Climate skeptics are routinely pilloried and shunned for daring to question the perceived scientific consensus on climate change, or even the cooked up 97% consensus. There are tactics of fear and intimidation that are used to try to silence many who choose to try publishing scientific works that question the consensus, as well as those who speak out politically. To hear climate proponents talk, any comparison made about treatment of climate skeptics paralleling the plight of Galileo is nothing but ridiculous. Cook’s “Skeptical Science” says:
The comparison is exactly backwards. Modern scientists follow the evidence-based scientific method that Galileo pioneered. Skeptics who oppose scientific findings that threaten their world view are far closer to Galileo’s belief-based critics in the Catholic Church.
With that in mind, read how science and medicine seems to want to hang on to a perceived consensus while excommunicating those who dare to question it. From The Guardian, of all places. Bold mine, highlighting what I consider being the QOTW.
This shaken baby syndrome case is a dark day for science – and for justice
A leading doctor faces being struck off for challenging the theory about the infant condition. It’s like Galileo all over again
On Friday, I witnessed something akin to a reenactment of the trial of Galileo, precisely four centuries after the original. Dr Waney Squier faces being struck off by the General Medical Council (GMC) for having the temerity to challenge the mainstream theory on shaken baby syndrome (SBS).
For years, the medical profession has boldly asserted that a particular “triad” of neurological observations is essentially diagnostic of SBS. Since the Nuremberg Code properly prevents human experimentation, this is an unproved hypothesis, and there has been rising doubt as to its validity.

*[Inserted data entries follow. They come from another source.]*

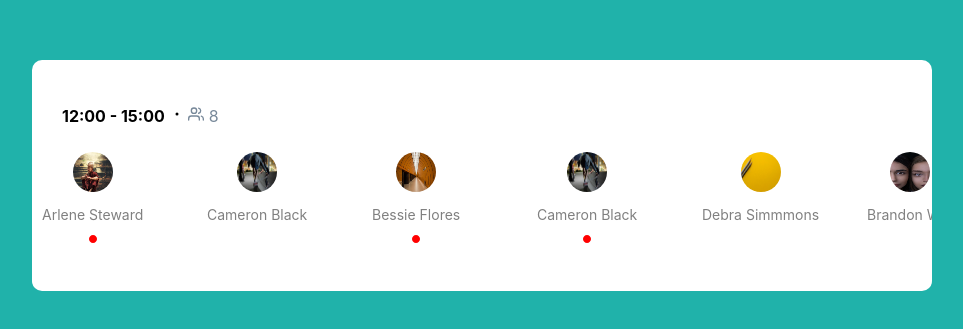
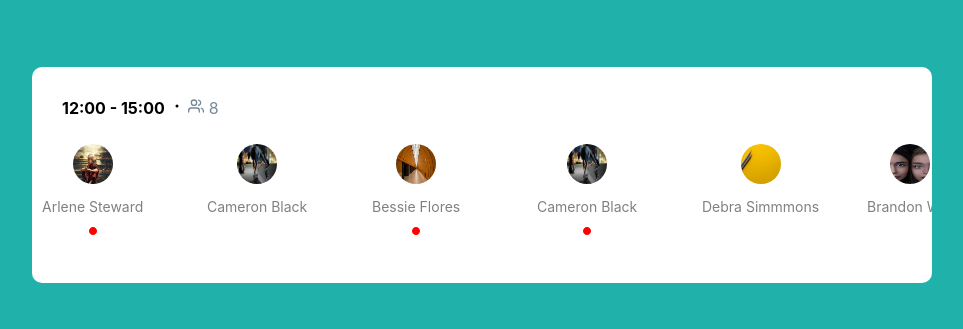
Before and after one commit to Zaibi727/Collection-of-Designs, a React (Create React App) app: page / in a window 1280 px wide. Shown: the part 225-554 px from the top of the page, without its empty margins (158-1121 px from the left). Built offline with nearby package versions, Linux system fonts and the light colour scheme.

Commit message:
Update ProfileCards.module.css

```diff
--- a/src/components/ProflieCards/ProfileCards.module.css
+++ b/src/components/ProflieCards/ProfileCards.module.css
@@ -37,7 +37,7 @@
   }
 .p1{
     padding-left: 30px;
-    padding-top: 30px;
+    padding-top: 15px;
     padding-bottom: 0px;
     font-weight: 700;
     color: black;
```
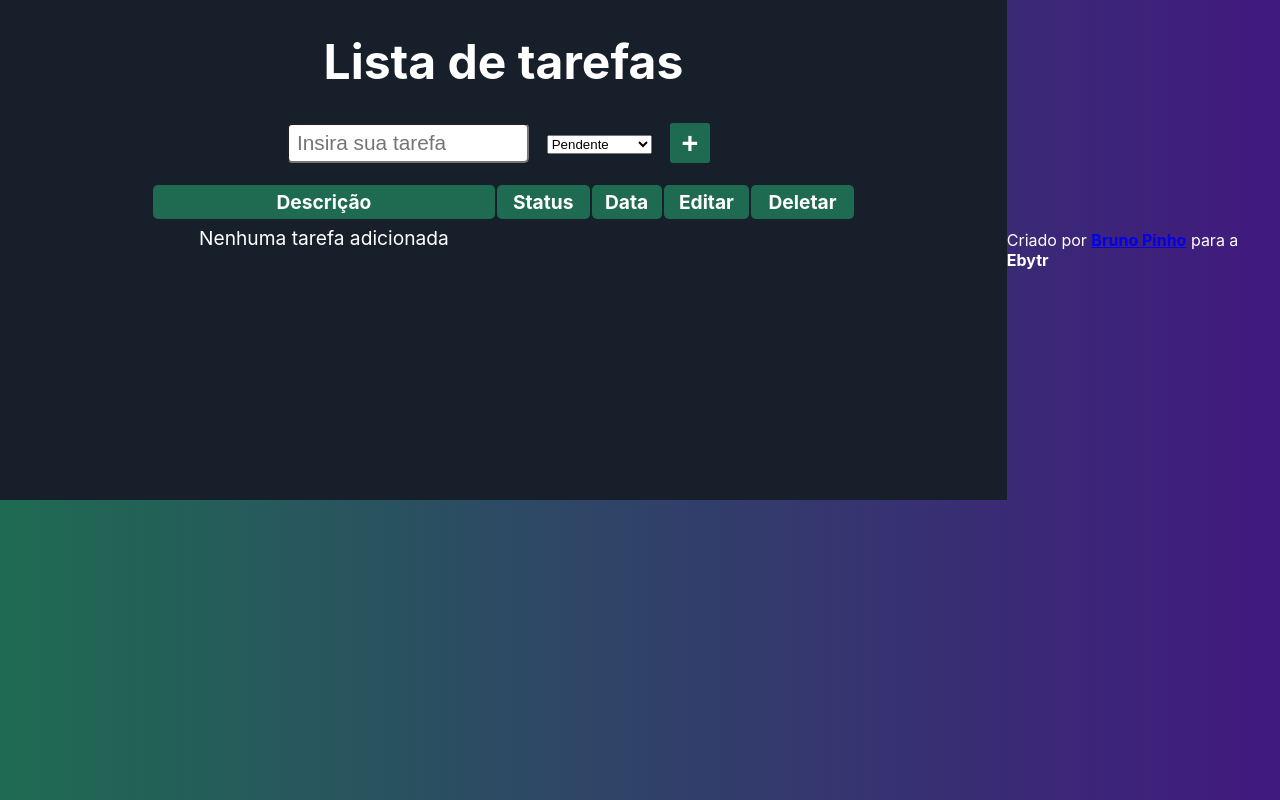
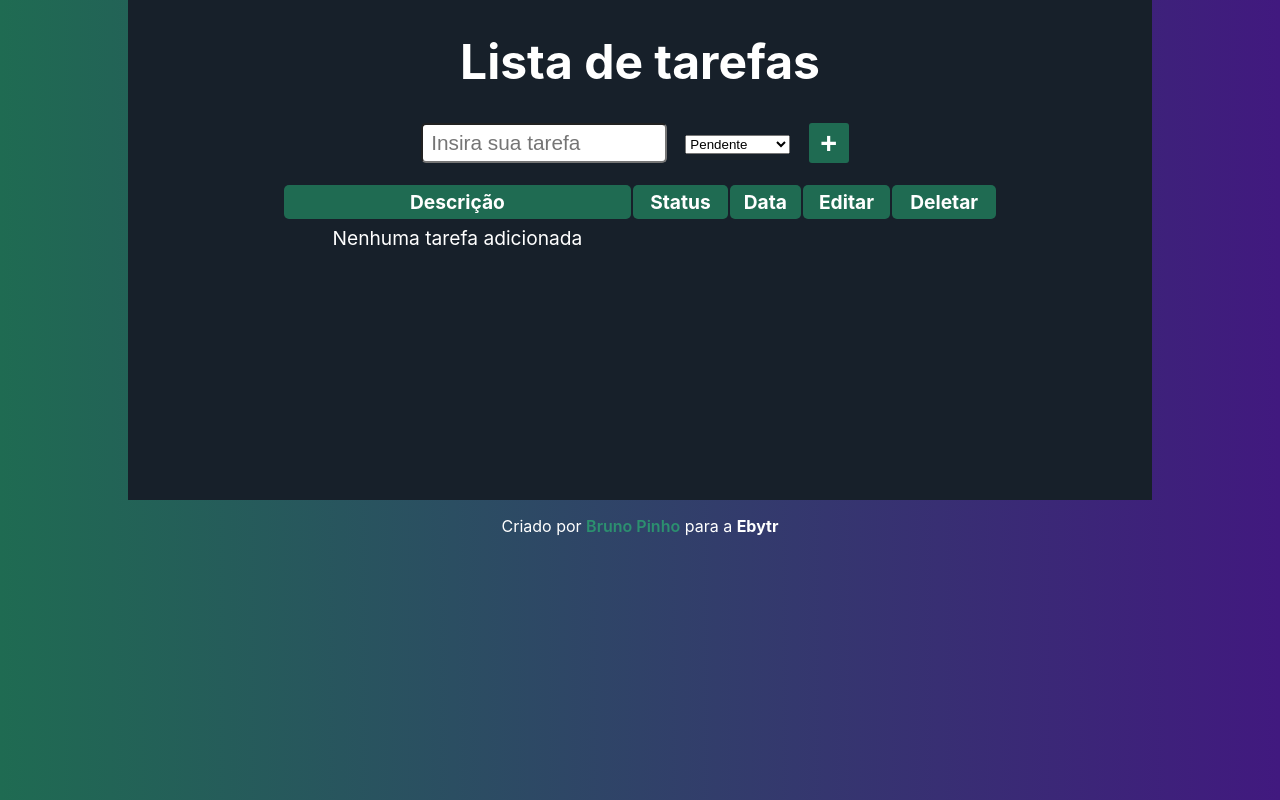
Before and after one commit to pinhob/todo-frontend-blitz-carreira, a React (Create React App) app: page / in a window 1280 px wide. Built offline with nearby package versions, Linux system fonts and the light colour scheme.

Commit message:
feat: created style for footer component

```diff
--- a/src/App.css
+++ b/src/App.css
@@ -1,5 +1,6 @@
 .App {
   display: flex;
+  flex-direction: column;
   align-items: center;
   justify-content: center;
 }
--- /dev/null
+++ b/src/components/Footer/Footer.css
@@ -0,0 +1,5 @@
+a {
+  color: #2c906f;
+  text-decoration: none;
+  font-weight: 600;
+};
--- a/src/components/Footer/Footer.js
+++ b/src/components/Footer/Footer.js
@@ -1,8 +1,9 @@
 import React from "react";
+import './Footer.css';
 
 const Footer = () => {
   return (
-    <p>Criado por <strong><a href="https://github.com/pinhob" target='_blank' rel='noreferrer'>Bruno Pinho</a></strong> para a <strong>Ebytr</strong> </p>
+    <p>Criado por <a href="https://github.com/pinhob" target='_blank' rel='noreferrer' className="profile">Bruno Pinho</a> para a <strong>Ebytr</strong> </p>
   )
 }
 
```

I am convinced that Squier is correct, but one does not have to agree with me to see the ugly side to the GMC prosecution: the moment that we are denied the right to question a scientific theory that is held by the majority, we are not far away from Galileo’s predicament in 1615, as he appeared before the papal inquisition. He dared to suggest that the Bible was an authority on faith and morals, rather than on science, and that 1 Chronicles 16:30 – “the world is firmly established, it cannot be moved” – did not mean that the Earth was rigidly lodged at the epicentre of the universe. It was not until 1982 that Pope John Paul II issued a formal admission that the church had got it wrong.
Shaken baby syndrome is almost unique among medical diagnoses in that it is not focused on treating the child. If an infant has bleeding on the brain (a subdural hematoma), the doctor wants to relieve the pressure – it is of little relevance how the infant came about the injury. SBS is, then, a “diagnosis” of a crime rather than an illness, and when a brain surgeon comes into the courtroom and “diagnoses” guilt, the defendant, mostly a parent, is likely to go to prison – or worse.
While we cannot drop a series of infants on their heads to test this, it would appear to be plain folly. The velocity of a five-foot fall means a child’s head can hit the ground at roughly 15mph, which is faster than most people – short of Usain Bolt – can sprint. I invited a series of neurosurgeons to run headlong into a hardwood wall in one courtroom, so we could see what happened to them. They politely declined, and stuck to their silly theory.
Those deemed to be blasphemers often suffer a gruesome fate. Although Squier may be struck off, at least she will not be burned at the stake. But the impact on medical science will be immense, because what other doctor will be prepared to question the prosecution theory if it means the end of a career? This is a very dark day for science, as it is for justice.